That is, spared but for loss of power that had the place shut down as of 10 a.m. local time this morning — and some damaged small trees on the property’s perimeter and one cracked and precariously leaning power pole on the back part of the lot near the truck exit. That could be among other issues that aren’t obvious to the naked eye, but “wiped out” it is not — I heard a rumour to that effect flying around in the early morning.
I contacted this morning a manager at the stop I know from past coverage of the location, wishing his staff well and hoping every driver who overnighted there was OK. I haven’t yet heard back. The tornado that ran through my Nashville neighborhood in the wee hours crossed I-24 on its way here I would guess less than a mile northwest of the truck-stop location, shutting down that road with at least one overturned truck that has since been cleared. Areas of I-40 east of town also were closed for some time with this and at least one other tornado outbreak.

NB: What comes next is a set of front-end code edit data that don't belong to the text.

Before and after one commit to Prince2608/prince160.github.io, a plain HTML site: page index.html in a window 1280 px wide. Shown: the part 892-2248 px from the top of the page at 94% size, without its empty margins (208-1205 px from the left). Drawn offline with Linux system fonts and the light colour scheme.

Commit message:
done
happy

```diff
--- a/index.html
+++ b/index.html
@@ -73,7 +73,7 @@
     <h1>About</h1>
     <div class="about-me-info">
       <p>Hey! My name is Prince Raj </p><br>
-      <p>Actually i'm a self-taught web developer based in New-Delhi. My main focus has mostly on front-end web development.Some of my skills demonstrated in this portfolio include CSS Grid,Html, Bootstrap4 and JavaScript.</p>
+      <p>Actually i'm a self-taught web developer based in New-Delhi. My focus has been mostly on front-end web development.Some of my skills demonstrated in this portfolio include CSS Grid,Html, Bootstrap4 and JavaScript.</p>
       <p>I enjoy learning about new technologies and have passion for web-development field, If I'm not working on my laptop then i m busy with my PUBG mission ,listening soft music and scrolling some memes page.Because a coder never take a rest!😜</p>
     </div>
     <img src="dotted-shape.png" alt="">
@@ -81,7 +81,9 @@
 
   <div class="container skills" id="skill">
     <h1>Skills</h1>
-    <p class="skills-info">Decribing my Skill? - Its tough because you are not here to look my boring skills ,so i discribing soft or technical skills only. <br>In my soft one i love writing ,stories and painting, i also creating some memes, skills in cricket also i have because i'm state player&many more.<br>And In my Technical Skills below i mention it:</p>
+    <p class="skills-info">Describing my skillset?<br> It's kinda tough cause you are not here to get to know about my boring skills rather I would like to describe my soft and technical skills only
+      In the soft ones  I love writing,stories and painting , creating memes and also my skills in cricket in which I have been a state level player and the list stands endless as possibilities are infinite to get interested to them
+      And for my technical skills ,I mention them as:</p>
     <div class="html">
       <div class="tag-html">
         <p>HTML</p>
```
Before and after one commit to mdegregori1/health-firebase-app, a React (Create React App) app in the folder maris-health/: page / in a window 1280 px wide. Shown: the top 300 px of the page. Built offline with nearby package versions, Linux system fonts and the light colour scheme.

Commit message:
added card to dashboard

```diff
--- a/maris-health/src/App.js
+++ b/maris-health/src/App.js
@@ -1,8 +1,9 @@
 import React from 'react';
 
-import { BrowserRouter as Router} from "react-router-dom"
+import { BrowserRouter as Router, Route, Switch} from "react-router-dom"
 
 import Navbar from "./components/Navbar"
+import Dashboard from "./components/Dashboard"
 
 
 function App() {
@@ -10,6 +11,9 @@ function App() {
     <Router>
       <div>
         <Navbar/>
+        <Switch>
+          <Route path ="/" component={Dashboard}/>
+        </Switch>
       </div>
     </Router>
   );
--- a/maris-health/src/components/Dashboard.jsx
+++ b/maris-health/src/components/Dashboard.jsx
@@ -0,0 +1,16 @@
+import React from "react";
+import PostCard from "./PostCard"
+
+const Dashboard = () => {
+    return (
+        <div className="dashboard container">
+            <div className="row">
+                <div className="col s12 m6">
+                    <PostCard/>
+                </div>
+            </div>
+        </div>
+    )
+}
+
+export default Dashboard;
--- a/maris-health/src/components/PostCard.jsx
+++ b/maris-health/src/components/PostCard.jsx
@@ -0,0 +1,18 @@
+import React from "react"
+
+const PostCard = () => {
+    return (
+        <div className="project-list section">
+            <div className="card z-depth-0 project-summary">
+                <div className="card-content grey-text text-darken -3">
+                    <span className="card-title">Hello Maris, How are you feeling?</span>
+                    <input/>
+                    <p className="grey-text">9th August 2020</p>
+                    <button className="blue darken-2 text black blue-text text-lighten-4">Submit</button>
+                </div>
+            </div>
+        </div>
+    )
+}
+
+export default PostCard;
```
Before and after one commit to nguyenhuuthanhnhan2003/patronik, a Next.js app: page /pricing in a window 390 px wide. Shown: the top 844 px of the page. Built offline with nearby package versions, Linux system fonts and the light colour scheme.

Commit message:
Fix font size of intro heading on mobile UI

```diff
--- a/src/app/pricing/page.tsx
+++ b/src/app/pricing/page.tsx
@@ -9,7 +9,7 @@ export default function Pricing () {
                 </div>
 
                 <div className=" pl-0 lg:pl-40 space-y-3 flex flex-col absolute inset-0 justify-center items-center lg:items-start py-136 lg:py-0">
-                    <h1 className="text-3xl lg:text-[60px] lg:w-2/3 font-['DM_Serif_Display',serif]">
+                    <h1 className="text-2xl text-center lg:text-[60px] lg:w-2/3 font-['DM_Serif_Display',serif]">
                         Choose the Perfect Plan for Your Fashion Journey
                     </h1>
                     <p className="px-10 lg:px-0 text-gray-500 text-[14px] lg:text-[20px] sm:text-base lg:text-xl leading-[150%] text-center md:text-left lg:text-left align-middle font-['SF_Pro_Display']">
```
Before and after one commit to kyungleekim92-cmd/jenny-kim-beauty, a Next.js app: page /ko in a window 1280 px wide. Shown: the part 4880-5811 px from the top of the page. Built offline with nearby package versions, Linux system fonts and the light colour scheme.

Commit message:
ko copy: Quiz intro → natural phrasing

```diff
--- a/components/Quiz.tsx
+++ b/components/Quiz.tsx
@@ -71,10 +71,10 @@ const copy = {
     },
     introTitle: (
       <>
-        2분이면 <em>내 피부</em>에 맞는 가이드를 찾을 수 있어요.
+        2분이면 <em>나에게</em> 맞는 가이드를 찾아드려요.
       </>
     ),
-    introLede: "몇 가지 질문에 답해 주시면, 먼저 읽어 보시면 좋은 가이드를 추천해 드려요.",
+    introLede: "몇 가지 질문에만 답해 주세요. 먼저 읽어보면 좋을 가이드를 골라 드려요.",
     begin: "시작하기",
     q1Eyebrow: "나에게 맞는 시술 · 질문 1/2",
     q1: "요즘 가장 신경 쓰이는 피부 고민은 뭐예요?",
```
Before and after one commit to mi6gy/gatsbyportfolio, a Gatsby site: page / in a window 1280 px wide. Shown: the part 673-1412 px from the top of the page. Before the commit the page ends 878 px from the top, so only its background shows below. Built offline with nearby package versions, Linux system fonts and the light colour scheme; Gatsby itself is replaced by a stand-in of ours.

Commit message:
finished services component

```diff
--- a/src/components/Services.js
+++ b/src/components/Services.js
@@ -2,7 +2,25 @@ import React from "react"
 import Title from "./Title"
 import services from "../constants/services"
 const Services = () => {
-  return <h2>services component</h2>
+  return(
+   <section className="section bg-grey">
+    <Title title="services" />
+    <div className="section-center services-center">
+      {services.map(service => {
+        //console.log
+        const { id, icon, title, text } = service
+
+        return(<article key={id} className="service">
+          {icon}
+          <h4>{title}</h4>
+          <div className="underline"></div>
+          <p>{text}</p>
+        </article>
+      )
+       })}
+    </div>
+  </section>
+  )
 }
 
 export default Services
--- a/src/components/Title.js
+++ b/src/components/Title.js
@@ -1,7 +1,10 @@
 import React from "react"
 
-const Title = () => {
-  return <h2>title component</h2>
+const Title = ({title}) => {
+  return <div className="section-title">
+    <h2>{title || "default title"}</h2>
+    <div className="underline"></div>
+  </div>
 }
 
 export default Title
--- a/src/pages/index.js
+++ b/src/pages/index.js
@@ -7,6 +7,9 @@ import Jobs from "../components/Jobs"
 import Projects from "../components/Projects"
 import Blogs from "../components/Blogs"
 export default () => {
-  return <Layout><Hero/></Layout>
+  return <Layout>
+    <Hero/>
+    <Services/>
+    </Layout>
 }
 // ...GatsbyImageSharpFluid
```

TA Petro posted this note via social media early this morning: “Our TA in downtown Nashville at I-24 and James Robertson Pkwy currently has no power due to the tornado. Please be safe if you’re in the area and we’ll keep you updated.”
Clearly, the word that the stop was closed for the time being hadn’t gotten all the way around. This hauler was one of several I saw diverting back to I-24 after attempting to exit to park.
And I do not know how these things get started, but I’ll say that rumors spread around, apparently via social media, that the stop was “wiped out,” as intimated above, are just patently false. They most definitely dodged a bullet, though. Neighborhoods both west, just north, and east were hit hard. For the relative few truckers still in the lot this morning — some got going after breaks while I was briefly on the scene — things seemed to be as ‘business as usual’ as they can in a town just hit by a tornado.
Another overhead view, this one of the stop’s building.
Keep all of us down here in your thoughts. It’s a pretty big mess in my neighborhood of East Nashville, the tornado having followed a roughly similar path to the one in 1998 that came through here, predating my residence. My family and closest friends seem to have emerged unscathed, excepting a piece of a big tree that fell in a friend’s front yard a half-block away, demolishing part of a fence and barely missing the neighbors’ house. My daughter’s school took a hit with roof and water damage, and some other friends’ houses, churches — and the coffeehouse I speak to many of you from in my quiet little corner there, day to day … well, it’s not pretty. We’ll all be cleaning up for a while.
This video shows an overhead view from the street where my daughter went to preschool some years ago, and it’s really, really devastating there:
Arterials through East Nashville if you’re delivering in the area remained closed this morning — chiefly Gallatin Ave./Main Street near to downtown (pictured is a business on Main in the direct path of the tornado near 7th/8th streets, in the process of clearing internal and external damage). Crews were on the scene working on power lines, traffic lights and the like, as businesses along the route picked up. For areas east of town, check local Twitter feeds and other resources for local roads — major interstates appear to be as of now unaffected.
The storm system reached as far east as Cookeville, I hear, about an hour’s haul down I-40, where another tornado touched down. My friend Andy Soucy, owner-operator out of Lebanon between here and there, reports he’s heard his house is fine but there was plenty disruption very close by the interstate exit off which he lives. He’s in Canada at the moment on a haul, a long way from home.
I know a lot of folks need a hand around here. If you’ll excuse me today, I’ve got the work gloves handy. Time to get out and help pick up some more.